Embowered wooing of the womb: jellied ire entombed in the quagmire of desire. Icky, sticky time bomb ticking away within the womb. Already ticking away, Time within the wombomb; icky, dickory dock. The tempestuous breaking of waters, like all hell let loose, and the throbbing of the plucked umbilical cord. Let loose in Hell to the thrumming, humdrumming humbilical chord: another gurgling baby wreathed in smiles, pushing up daisies. Already pushing up daisies.
Teach us to sit still.
– T.E. Lawrence
He wandered, he roved; he shuffled, he roamed; he pounded, he expounded, he strode and he strolled.
Perry Pathetic, we called him, this peripatetic poet who paced the streets of Paris, flogging his verse to all and sundry. “My work I have costed,” he told whoever he accosted, “and I’ll spin you a rhyme, if you slip me a dime,” or words to that effect.
Now his walking does the talking, it has no rhyme nor reason: he is poetry in motion.
Once upon a time my sister baked a batallion of gingerbread men who seemed destined for doughy, doughty deeds so gallant were they. I simply couldn’t bring myself to eat them; had neither the heart nor the stomach to do so. A moratorium was declared by sisterly decree and the spice boys remained in battle formation on the kitchen table pending mum’s final verdict. You could smell the sensuous, exotic aroma from my bedroom, even behind closed door.
That night, I had this vivid dream in which the ithyphallic gingerbread men rose from the baking tray Galatea-fashion. Still under the influence of the self-raising flour, they legged it upstairs to gang-bang the Play-Doh model of the Girl Next Door I had lovingly sculpted and kept secretly beside my comics and sensible shoes.

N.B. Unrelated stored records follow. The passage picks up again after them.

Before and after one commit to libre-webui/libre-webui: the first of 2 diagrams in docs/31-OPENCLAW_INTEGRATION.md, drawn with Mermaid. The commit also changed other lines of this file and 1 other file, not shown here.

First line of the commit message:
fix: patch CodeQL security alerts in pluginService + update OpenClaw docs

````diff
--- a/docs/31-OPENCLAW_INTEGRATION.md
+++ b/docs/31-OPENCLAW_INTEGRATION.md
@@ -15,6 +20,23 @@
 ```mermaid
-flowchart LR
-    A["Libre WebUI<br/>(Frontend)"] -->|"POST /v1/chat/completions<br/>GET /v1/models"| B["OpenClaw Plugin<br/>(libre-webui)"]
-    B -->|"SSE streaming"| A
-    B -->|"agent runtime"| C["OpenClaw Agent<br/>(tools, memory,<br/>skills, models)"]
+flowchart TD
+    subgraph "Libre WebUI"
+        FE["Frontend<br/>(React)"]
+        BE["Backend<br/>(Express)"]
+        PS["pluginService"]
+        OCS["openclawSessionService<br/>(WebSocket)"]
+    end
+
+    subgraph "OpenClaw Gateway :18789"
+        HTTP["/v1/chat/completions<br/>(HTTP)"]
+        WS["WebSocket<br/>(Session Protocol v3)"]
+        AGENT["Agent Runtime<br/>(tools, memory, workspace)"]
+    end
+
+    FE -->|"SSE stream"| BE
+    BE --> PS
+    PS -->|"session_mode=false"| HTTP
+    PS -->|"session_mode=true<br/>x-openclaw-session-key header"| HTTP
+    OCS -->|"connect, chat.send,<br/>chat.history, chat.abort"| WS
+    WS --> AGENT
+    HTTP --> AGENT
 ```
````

Breakfast, the morning after, was a truly religious experience. I binged ravenously on the horny homunculi, tearing away at their limbs, biting off their heads with sheer abandon, and washing them down with enough glasses of Ribena to incarnadine the multitudinous seas.
Imperious, impervious, Girl on the escalator going up, pulling her case behind her like a lapdog on a lead, going up. Nifty, shifty, eyeing up Girl going up; naughty, haughty, hoity-toity.
Did she condescend to look down upon you as she went up, angel at a 25 degree angle? Did she acknowledge your existence as she plucked celestial chords on her flyaway hair and breathed honeyed tones down her cellular phone? Did she fuck. No: your eyes did not meet. You looked at me looking at you looking at her looking up, all high and mighty, pulling her case behind her behind like a slave on a lead, soaring up — she mighty high, you mighty sore. Looked at me, you did, with your chastised eyes, all hot and bothered, hot, hot under the collar, your face a slapped arse.